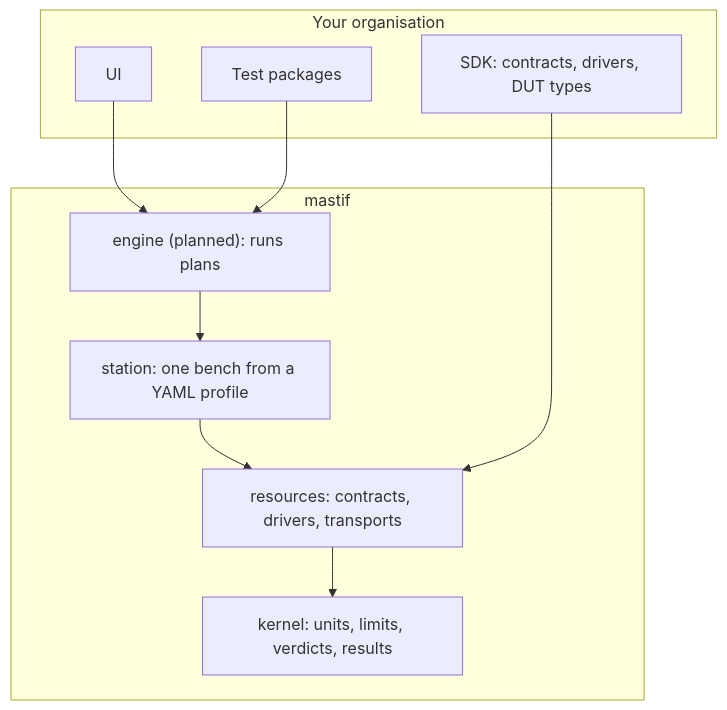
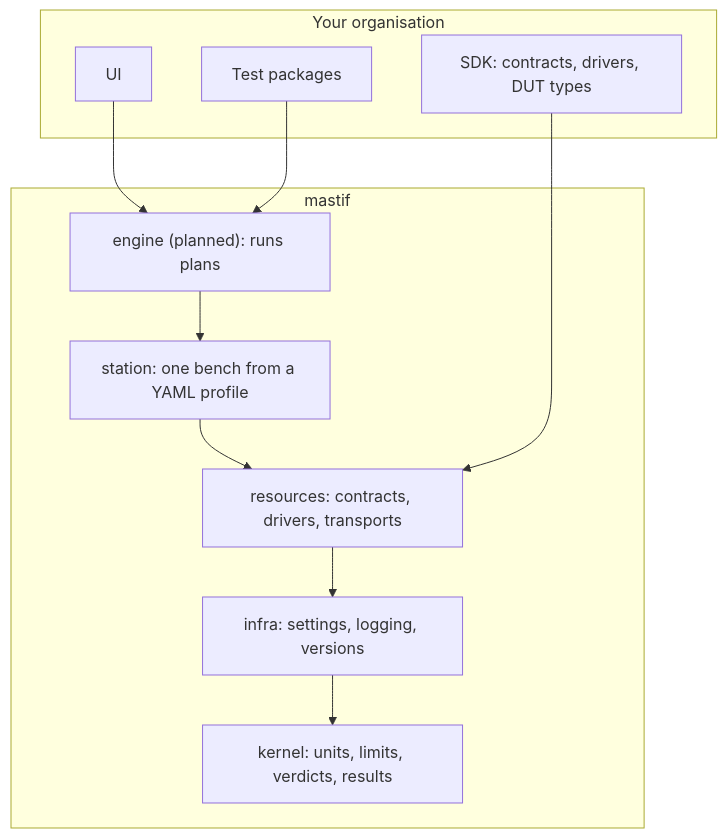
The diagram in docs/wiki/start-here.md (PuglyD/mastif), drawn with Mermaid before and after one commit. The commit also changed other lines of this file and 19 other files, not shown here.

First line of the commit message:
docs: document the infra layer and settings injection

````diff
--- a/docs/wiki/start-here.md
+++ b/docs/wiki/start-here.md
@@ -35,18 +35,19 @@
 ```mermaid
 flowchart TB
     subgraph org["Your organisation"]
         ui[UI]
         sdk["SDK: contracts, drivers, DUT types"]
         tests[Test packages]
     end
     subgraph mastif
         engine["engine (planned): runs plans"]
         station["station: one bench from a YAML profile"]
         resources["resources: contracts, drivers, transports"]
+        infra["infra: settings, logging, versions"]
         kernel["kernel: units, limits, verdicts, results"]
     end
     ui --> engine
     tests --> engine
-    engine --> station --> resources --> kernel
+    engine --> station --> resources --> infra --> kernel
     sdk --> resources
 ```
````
--
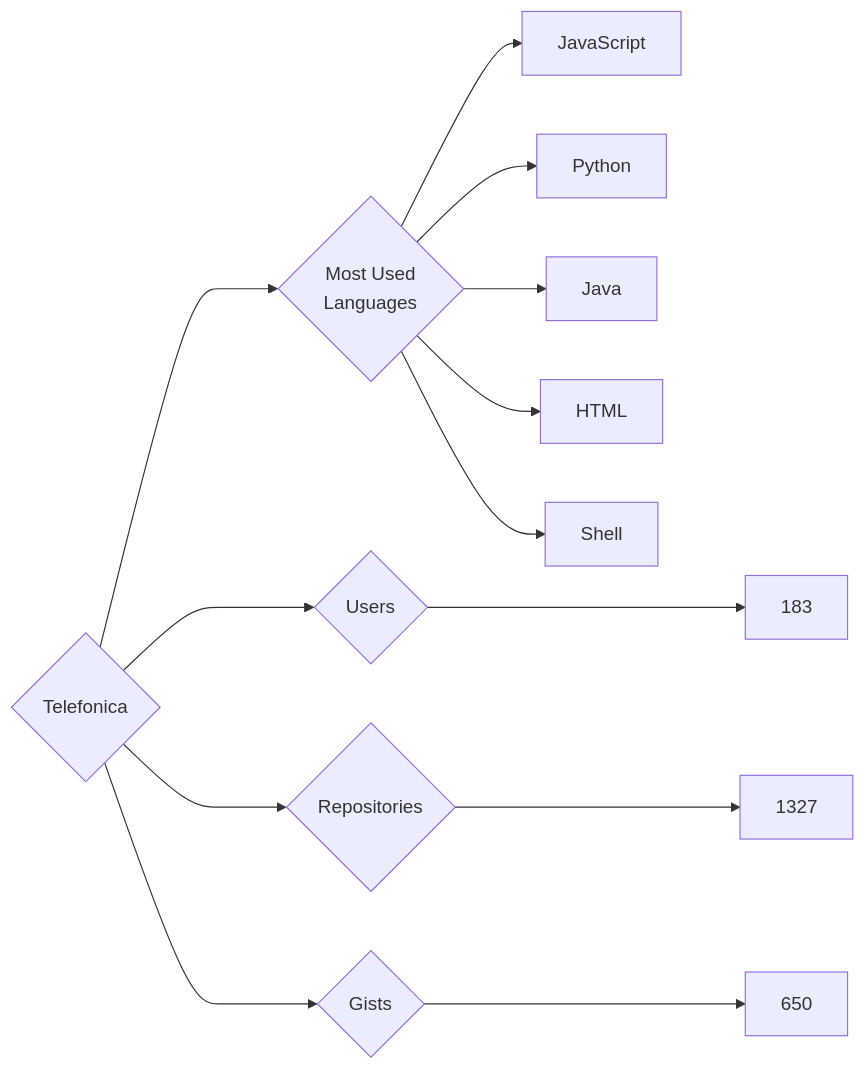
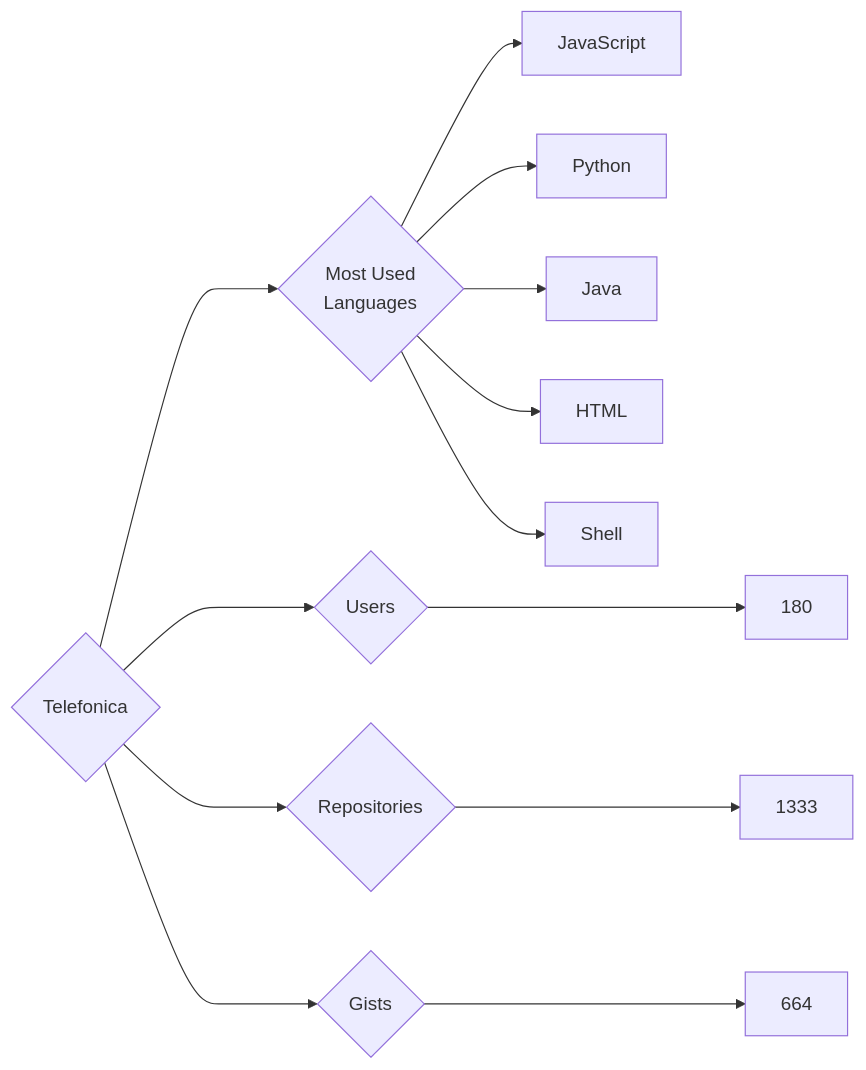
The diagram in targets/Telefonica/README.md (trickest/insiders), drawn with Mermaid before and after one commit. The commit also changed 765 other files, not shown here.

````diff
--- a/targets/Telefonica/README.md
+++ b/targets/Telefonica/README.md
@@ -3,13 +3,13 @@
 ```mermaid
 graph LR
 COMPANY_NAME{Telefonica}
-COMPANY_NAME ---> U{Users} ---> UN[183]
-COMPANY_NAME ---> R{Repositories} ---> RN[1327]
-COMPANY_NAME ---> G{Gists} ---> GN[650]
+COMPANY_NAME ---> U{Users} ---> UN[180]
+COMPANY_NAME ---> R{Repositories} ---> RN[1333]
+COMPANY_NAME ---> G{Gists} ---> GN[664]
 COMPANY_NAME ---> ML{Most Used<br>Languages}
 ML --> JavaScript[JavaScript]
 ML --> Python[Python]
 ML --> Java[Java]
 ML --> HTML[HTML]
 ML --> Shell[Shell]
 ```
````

Task goal: Count how many lines in the entries above hold the word "here". Give that number by itself.

Response box: 4